Vice Media Group’s 2020 diversity report says 56% of the company is now made up of women and there were demographic shifts in executive leadership, too

A majority of Vice Media Group’s employees are now female and most of the new hires in 2020 were Black, indigenous or people of color, according to a new diversity report from the company.

Vice announced Thursday that 56% of its employees identify as female, up 5.8% from 2019 — as well as 58% of new hires globally. In the United States, 42% of employees identify as BIPOC, which is a 3.9% increase. Of new hires, 54% identify as BIPOC, which was an increase of 9.12% from the previous year. A total of 21% of those new hires identified as Black or African American.

As for the Vice Media executive team, there were some shifts year-to-year as well: The team was 56% male and 44% female in 2020, compared to 68% men and 32% women in 2019. In 2020, the compnay also added its first executives who identify as Hispanic and two or more races. Overall in 2020, the executive team was 57% white and 43% BIPOC. In 2019, it was 80% white and 20% BIPOC.

According to the company’s release, the year saw a diversity, equity and inclusion initiative spearheaded by new chief people officer Daisy Auger-Domínguez, who was brought on in early 2020.

“There are no shortcuts. No silver bullet,” Auger-Domínguez said in a statement. “And while workforce representation data is important, it doesn’t tell the whole story. In my first year at VMG we focused on building the right foundation by reviewing and improving upon our people processes, policies, and programs. Scripts and talking points can only get you so far. This is about how to practically and intentionally be inclusive and anti-racist, and how to create conditions that enable managers, leaders and teams to stay on a consistent path, even when that means stumbling along the way.”

CEO Nancy Dubuc also released a statement: “”No one could have expected the year that was 2020. We witnessed seismic cultural, political and social change, and through a global pandemic, we had to pivot the way we collaborate and begin to find our new best ways of working. I am immensely proud not just of the work we produced, but of the new systems and cultural programming created by and for the people of Vice Media Group.”

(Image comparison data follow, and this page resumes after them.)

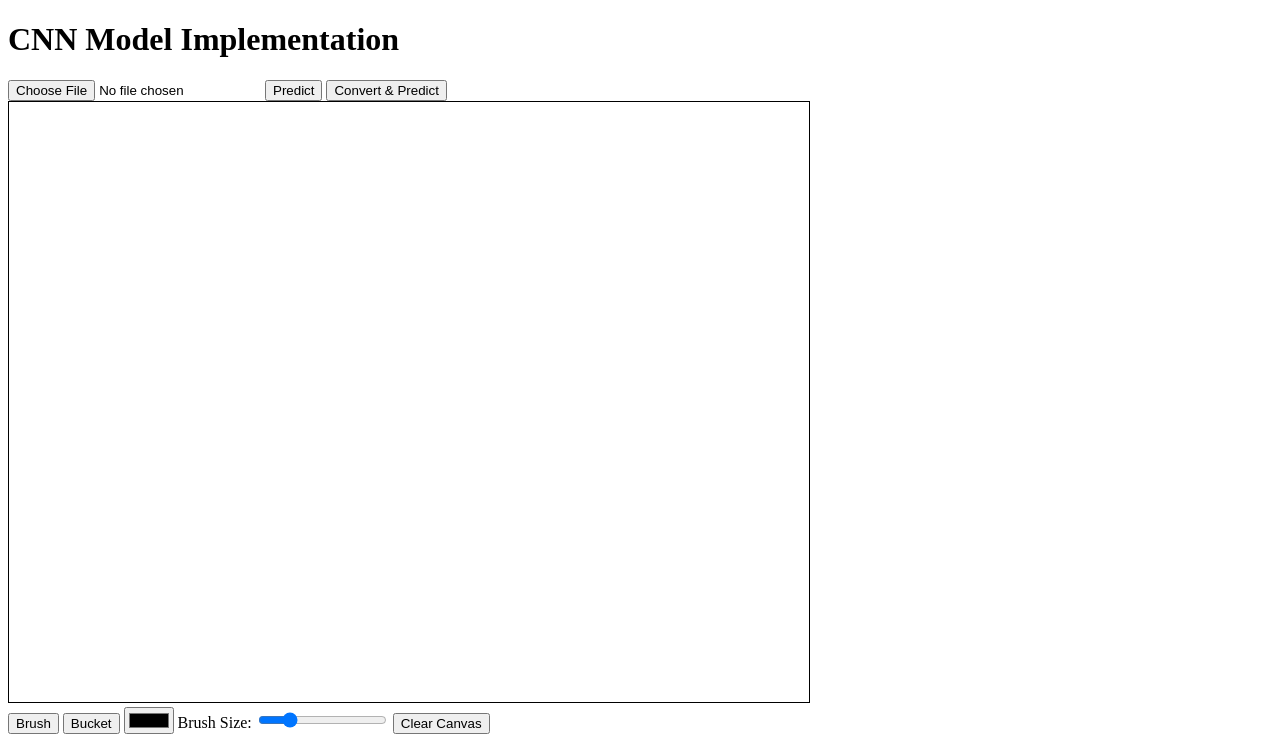
Repository: choobrendan/Flag-Guesser
Page: http://localhost/
These files come from the project's save history. The page is drawn as it stood at one moment and after a run of saves; the edit follows.
The browser window is 1280 px wide. The pictures show the whole page.
The page is served by the project's application, run on Flask 3 (app.py).

Above is the page before, as saved 2023-08-28 15:06:09.

### templates/index.html
<!DOCTYPE html>
<html lang="en">
<head>
    <meta charset="UTF-8">
    <meta name="viewport" content="width=device-width, initial-scale=1.0">
    <h1>CNN Model Implementation</h1>
    <form id="prediction-form" enctype="multipart/form-data">
        <input type="file" name="image" accept="image/*">
        <button type="submit">Predict</button>
        <button id="convert-and-predict">Convert & Predict</button>
    </form>
    <!-- <img id="converted-image" style="max-width: 100%; display: none;"> -->

    <style>
        canvas {
            border: 1px solid black;
        }
    </style>
</head>
<body>
    <canvas id="paint-canvas" width="800" height="600"></canvas>

    <div id="paint-controls">
        <button id="brush-tool">Brush</button>
        <button id="bucket-tool">Bucket</button>
        <input type="color" id="color-picker" value="#000000">
        <label for="brush-size">Brush Size:</label>
        <input type="range" id="brush-size" min="1" max="20" value="5">
        <button id="clear-canvas">Clear Canvas</button>
    </div>
    <div id="prediction-result"></div>
    <script>
        document.getElementById('prediction-form').addEventListener('submit', function(event) {
            event.preventDefault();

            const formData = new FormData(document.getElementById('prediction-form'));

            fetch('/predict', {
                method: 'POST',
                body: formData
            })
            .then(response => response.json())
            .then(data => {
                const resultDiv = document.getElementById('prediction-result');
                resultDiv.innerHTML = ""; // Clear previous results

                const predictions = data.predictions;
                for (const prediction of predictions) {
                    const class_name = prediction.class_name;
                    const score = prediction.score;

                    const predictionInfo = document.createElement('p');
                    predictionInfo.textContent = `Nation: ${class_name}, Confidence: ${score}`;
                    resultDiv.appendChild(predictionInfo);
                }
            })
            .catch(error => {
                console.error('Error:', error);
            });
        });
        const canvas = document.getElementById('paint-canvas');
        const ctx = canvas.getContext('2d');
        let painting = false;
        let currentTool = 'brush';
        let currentColor = '#000000';
        let brushSize = 5;

        canvas.addEventListener('mousedown', startPainting);
        canvas.addEventListener('mouseup', stopPainting);
        canvas.addEventListener('mousemove', draw);

        // Adjusted function to start painting
        function startPainting(event) {
            painting = true;
            draw(event);
        }

        // Adjusted function to handle drawing
        function draw(event) {
            if (!painting) return;

            const canvasRect = canvas.getBoundingClientRect();
            const mouseX = event.clientX - canvasRect.left;
            const mouseY = event.clientY - canvasRect.top;

            ctx.lineWidth = brushSize;
            ctx.lineCap = 'round';
            ctx.strokeStyle = currentColor;

            ctx.lineTo(mouseX, mouseY);
            ctx.stroke();
            ctx.beginPath();
            ctx.moveTo(mouseX, mouseY);
        }

        document.getElementById('brush-tool').addEventListener('click', useBrush);
        document.getElementById('bucket-tool').addEventListener('click', useBucket);
        document.getElementById('color-picker').addEventListener('input', pickColor);
        document.getElementById('brush-size').addEventListener('input', updateBrushSize);
        document.getElementById('clear-canvas').addEventListener('click', clearCanvas);

        function startPainting(event) {
            painting = true;
            draw(event);
        }

        function stopPainting() {
            painting = false;
            ctx.beginPath();
        }

        function draw(event) {
            if (!painting) return;

            ctx.lineWidth = brushSize;
            ctx.lineCap = 'round';
            ctx.strokeStyle = currentColor;

            ctx.lineTo(event.clientX - canvas.offsetLeft, event.clientY - canvas.offsetTop);
            ctx.stroke();
            ctx.beginPath();
            ctx.moveTo(event.clientX - canvas.offsetLeft, event.clientY - canvas.offsetTop);
        }

        function useBrush() {
            currentTool = 'brush';
        }

        function useBucket() {
            currentTool = 'bucket';
        }

        function pickColor(event) {
            currentColor = event.target.value;
        }

        function updateBrushSize(event) {
            brushSize = event.target.value;
        }

        function clearCanvas() {
            ctx.clearRect(0, 0, canvas.width, canvas.height);
        }

        document.getElementById('convert-and-predict').addEventListener('click', convertAndPredict);

function convertAndPredict() {
    // Convert canvas content to image (JPEG)
    const canvasDataUrl = canvas.toDataURL('image/jpeg');

    // Display the converted image
    const convertedImage = document.getElementById('converted-image');
    convertedImage.src = canvasDataUrl;
    convertedImage.style.display = 'block';

    // Create a Blob from the data URL
    const blob = dataURLtoBlob(canvasDataUrl);

    // Create a FormData object to send the image
    const formData = new FormData();
    formData.append('image', blob, 'canvas-image.jpg');

    // Send the FormData to the server
    fetch('/predict', {
        method: 'POST',
        body: formData
    })
    .then(response => response.json())
    .then(data => {
        const resultDiv = document.getElementById('prediction-result');
        resultDiv.innerHTML = ""; // Clear previous results

        const predictions = data.predictions;
        for (const prediction of predictions) {
            const class_name = prediction.class_name;
            const score = prediction.score;

            const predictionInfo = document.createElement('p');
            predictionInfo.textContent = `Nation: ${class_name}, Confidence: ${score}`;
            resultDiv.appendChild(predictionInfo);
        }
    })
    .catch(error => {
        console.error('Error:', error);
    });
}

// Helper function to convert data URL to Blob
document.getElementById('convert-and-predict').addEventListener('click', convertAndPredict);

function convertAndPredict() {
    // Convert uncolored pixels to white
    const imageData = ctx.getImageData(0, 0, canvas.width, canvas.height);
    for (let i = 0; i < imageData.data.length; i += 4) {
        if (
            imageData.data[i] === 0 &&
            imageData.data[i + 1] === 0 &&
            imageData.data[i + 2] === 0 &&
            imageData.data[i + 3] === 0
        ) {
            imageData.data[i] = 255; // Red channel
            imageData.data[i + 1] = 255; // Green channel
            imageData.data[i + 2] = 255; // Blue channel
            imageData.data[i + 3] = 255; // Alpha channel
        }
    }
    ctx.putImageData(imageData, 0, 0);

    // Convert canvas content to image (JPEG)
    const canvasDataUrl = canvas.toDataURL('image/jpeg');

    // Display the converted image
    const convertedImage = document.getElementById('converted-image');
    convertedImage.src = canvasDataUrl;
    convertedImage.style.display = 'block';

    // Create a Blob from the data URL
    const blob = dataURLtoBlob(canvasDataUrl);

    // Create a FormData object to send the image
    const formData = new FormData();
    formData.append('image', blob, 'canvas-image.jpg');

    // Send the FormData to the server
    fetch('/predict', {
        method: 'POST',
        body: formData
    })
    .then(response => response.json())
    .then(data => {
        const resultDiv = document.getElementById('prediction-result');
        resultDiv.innerHTML = ""; // Clear previous results

        const predictions = data.predictions;
        for (const prediction of predictions) {
            const class_name = prediction.class_name;
            const score = prediction.score;

            const predictionInfo = document.createElement('p');
            predictionInfo.textContent = `Nation: ${class_name}, Confidence: ${score}`;
            resultDiv.appendChild(predictionInfo);
        }
    })
    .catch(error => {
        console.error('Error:', error);
    });
}

// Helper function to convert data URL to Blob
function dataURLtoBlob(dataURL) {
    const byteString = atob(dataURL.split(',')[1]);
    const mimeString = dataURL.split(',')[0].split(':')[1].split(';')[0];
    const ab = new ArrayBuffer(byteString.length);
    const ia = new Uint8Array(ab);

    for (let i = 0; i < byteString.length; i++) {
        ia[i] = byteString.charCodeAt(i);
    }

    return new Blob([ab], { type: mimeString });
}
    </script>
</body>
</html>

### app.py
from flask import Flask, render_template, request, jsonify
import tensorflow as tf
import numpy as np
import cv2
import io

app = Flask(__name__)

# Load the pre-trained CNN model
model = tf.keras.models.load_model('static/model.h5')
model.summary()

# Load class names
class_names = ['Afghanistan',
 'Albania',
 'Algeria',
 'Andorra',
 'Angola',
 'Antigua & Barbuda',
 'Argentina',
 'Armenia',
 'Australia',
 'Austria',
 'Azerbaijan',
 'Bahamas',
 'Bahrain',
 'Bangladesh',
 'Barbados',
 'Belarus',
 'Belgium',
 'Belize',
 'Benin',
 'Bhutan',
 'Bolivia',
 'Bosnia & Herzegovina',
 'Botswana',
 'Brazil',
 'Brunei',
 'Bulgaria',
 'Burkina Faso',
 'Burundi',
 'CAR',
 'Cambodia',
 'Cameroon',
 'Canada',
 'Cape Verde',
 'Chad',
 'Chile',
 'China',
 'Colombia',
 'Comoros',
 'Congo',
 'Costa Rica',
 'Croatia',
 'Cuba',
 'Cyprus',
 'Czech Republic',
 'Denmark',
 'Djibouti',
 'Doctor Congo',
 'Dominica',
 'Dominican Republic',
 'Ecuador',
 'Egypt',
 'El Salvador',
 'Equatorial Guinea',
 'Eritrea',
 'Estonia',
 'Eswatini',
 'Ethiopia',
 'Fiji',
 'Finland',
 'France',
 'Gabon',
 'Gambia',
 'Georgia',
 'Germany',
 'Ghana',
 'Greece',
 'Grenada',
 'Guatemala',
 'Guinea',
 'Guinea Bisseau',
 'Guyana',
 'Haiti',
 'Honduras',
 'Hungary',
 'Iceland',
 'India',
 'Indonesia',
 'Iran',
 'Iraq',
 'Ireland',
 'Israel',
 'Italy',
 'Ivory Coast',
 'Jamaica',
 'Japan',
 'Jordan',
 'Kazakhstan',
 'Kenya',
 'Kiribati',
 'Kuwait',
 'Kyrgyzstan',
 'Laos',
 'Latvia',
 'Lebanon',
 'Lesotho',
 'Liberia',
 'Libya',
 'Liechenstein',
 'Lithuania',
 'Luxemborg',
 'Madagascar',
 'Malawi',
 'Malaysia',
 'Maldives',
 'Mali',
 'Malta',
 'Marshall Islands',
 'Mauritius',
 'Maurituana',
 'Mexico',
 'Micronesia',
 'Modolva',
 'Monaco',
 'Mongolia',
 'Montenegro',
 'Morocco',
 'Mozambique',
 'Myanmar',
 'Namibia',
 'Nauru',
 'Nepal',
 'Netherlands',
 'New Zealand',
 'Niger',
 'Nigeria',
 'North Korea',
 'North Macedonia',
 'Norway',
 'Oman',
 'Pakistan',
 'Palau',
 'Panama',
 'Papua Nue Guinea',
 'Paraguay',
 'Peru',
 'Philippines',
 'Poland',
 'Portugal',
 'Qatar',
 'Romania',
 'Russia',
 'Rwanda',
 'Saint Kitts and Nevis',
 'Saint Lucia',
 'Saint Vincent and the Grenadines',
 'Samoa',
 'San Marino',
 'Sao Tome and Principe',
 'Saudi Arabia',
 'Senegal',
 'Serbia',
 'Seychelles',
 'Sierra Leone',
 'Singapore',
 'Slovakia',
 'Slovenia',
 'Solomon Islands',
 'Somalia',
 'South Africa',
 'South Korea',
 'South Sudan',
 'Spain',
 'Sri Lanka',
 'St Kittis and Nevis',
 'Sudan',
 'Suriname',
 'Sweden',
 'Switzerland',
 'Syria',
 'Tajikistan',
 'Tanzania',
 'Thailand',
 'Timor Leste',
 'Togo',
 'Tonga',
 'Trinidad and Tobago',
 'Tunisia',
 'Turkey',
 'Turkmenistan',
 'Tuvalu',
 'UAE',
 'USA',
 'Uganda',
 'Ukraine',
 'United Kingdom',
 'Uruguay',
 'Uzbekistan',
 'Vanuatu',
 'Venezuela',
 'Vietnam',
 'Yemen',
 'Zambia',
 'Zimbabwe']

# Define a route to render the index.html page
@app.route('/')
def index():
    return render_template('index.html')

@app.route('/predict', methods=['POST'])
def predict():
    # try:
    #     print("aaaaaaaaaaaaa")
    #     if 'image' not in request.files:
    #         return jsonify({'error': 'No image uploaded'})

        image = request.files['image']
        # if image.filename == '':
        #     return jsonify({'error': 'No image selected'})

        img = cv2.imdecode(np.frombuffer(image.read(), np.uint8), cv2.IMREAD_COLOR)
        img = cv2.cvtColor(img, cv2.COLOR_BGR2RGB)
        # img = tf.image.convert_image_dtype(img, dtype=tf.float32)
        img = cv2.resize(img, (128, 128))
        img = tf.expand_dims(img, axis=0)

        predictions = model.predict(img)
        prediction_scores = tf.nn.softmax(predictions[0])
        prediction_scores = prediction_scores.numpy()
        top_classes = np.argsort(prediction_scores)[-5:][::-1]  # Get top 5 classes

        results = []
        for class_index in top_classes:
            class_name = class_names[class_index]
            score = prediction_scores[class_index].item()  # Convert float32 to Python float
            results.append({'class_name': class_name, 'score': score})

        return jsonify({'predictions': results})
    # except Exception as e:
    #     return jsonify({'error': str(e)})

if __name__ == '__main__':
    app.run(debug=True)

After the next 3 saves:
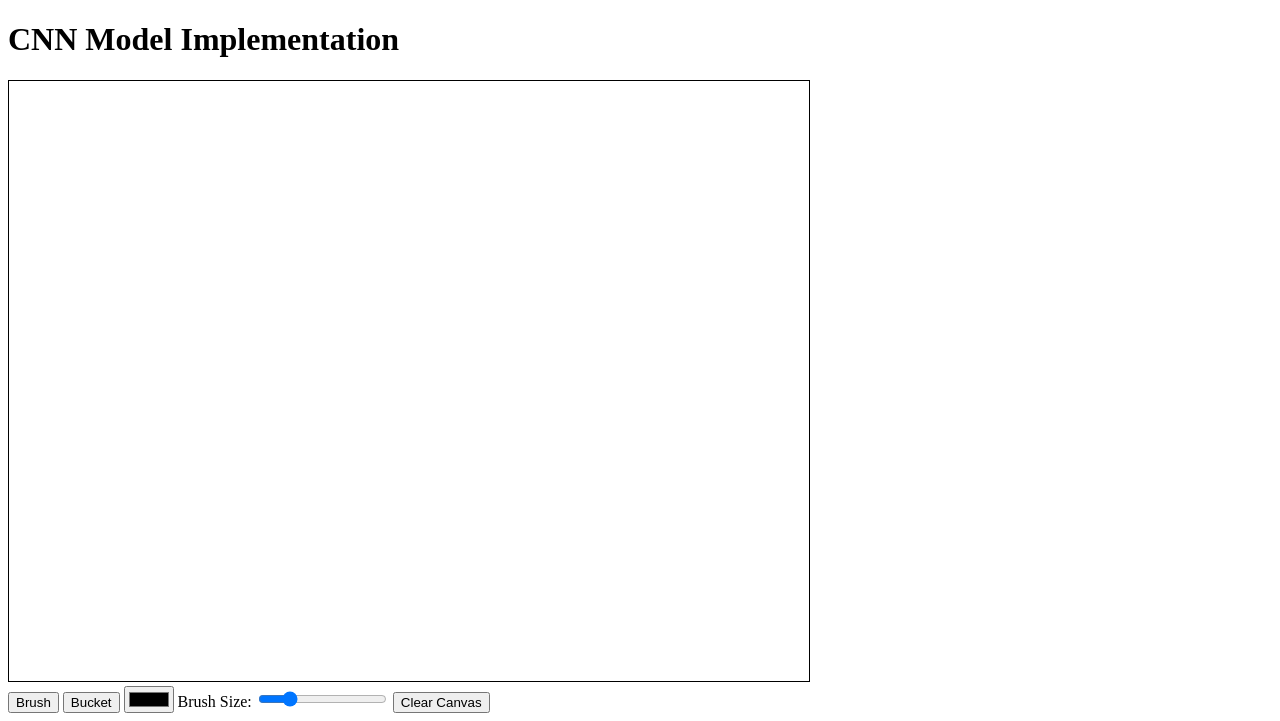
Console error: TypeError: Cannot read properties of null (reading 'addEventListener')
The 3 saves are shown as one change because they came seconds apart.
The last was saved 27 s later.
--- a/templates/index.html
+++ b/templates/index.html
@@ -4,11 +4,7 @@
     <meta charset="UTF-8">
     <meta name="viewport" content="width=device-width, initial-scale=1.0">
     <h1>CNN Model Implementation</h1>
-    <form id="prediction-form" enctype="multipart/form-data">
-        <input type="file" name="image" accept="image/*">
-        <button type="submit">Predict</button>
-        <button id="convert-and-predict">Convert & Predict</button>
-    </form>
+
     <!-- <img id="converted-image" style="max-width: 100%; display: none;"> -->
 
     <style>

After the 3 saves that followed:
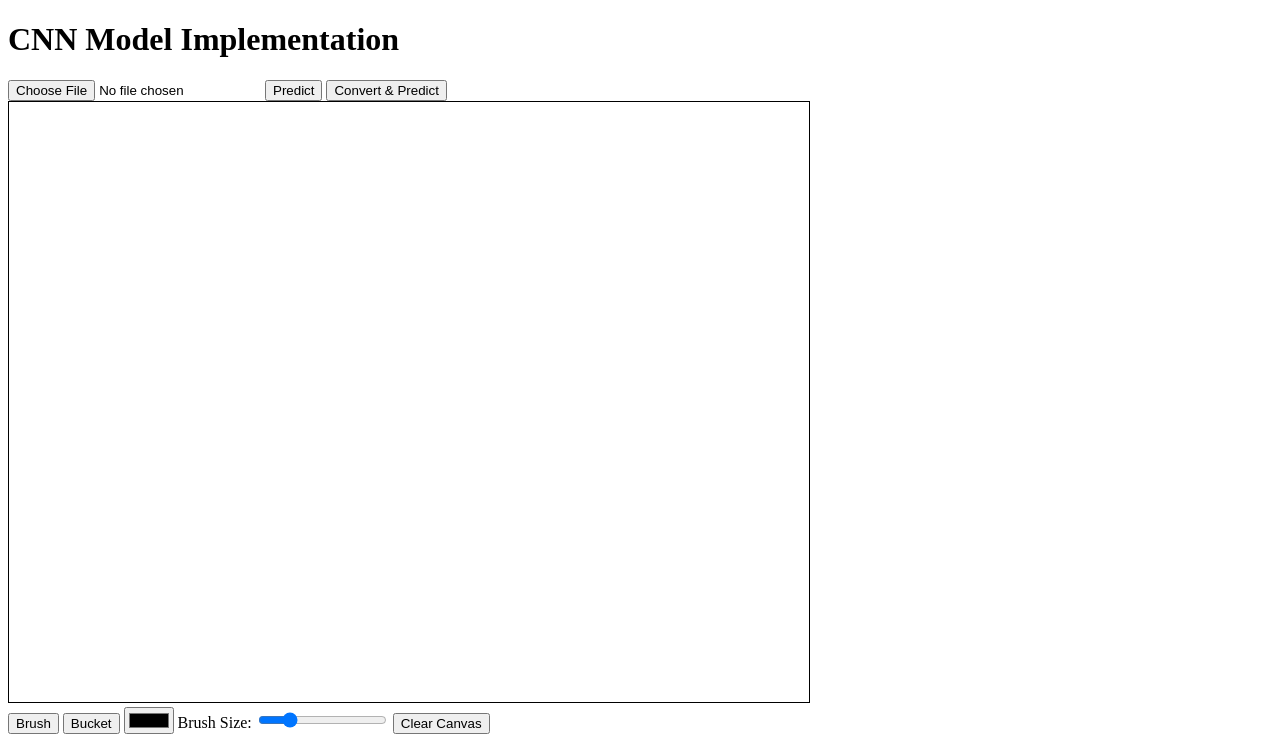
The error is gone.
The 3 saves are shown as one change because they came seconds apart.
The last was saved 11 s later.
--- a/templates/index.html
+++ b/templates/index.html
@@ -14,6 +14,11 @@
     </style>
 </head>
 <body>
+    <form id="prediction-form" enctype="multipart/form-data">
+        <input type="file" name="image" accept="image/*">
+        <button type="submit">Predict</button>
+        <button id="convert-and-predict">Convert & Predict</button>
+    </form>
     <canvas id="paint-canvas" width="800" height="600"></canvas>
 
     <div id="paint-controls">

Dubuc said that in 2021, she is calling on the media industry at large “to come together and understand how we can put our collective momentum behind making a permanent difference to how we show up not just for ourselves, but everyone around us.”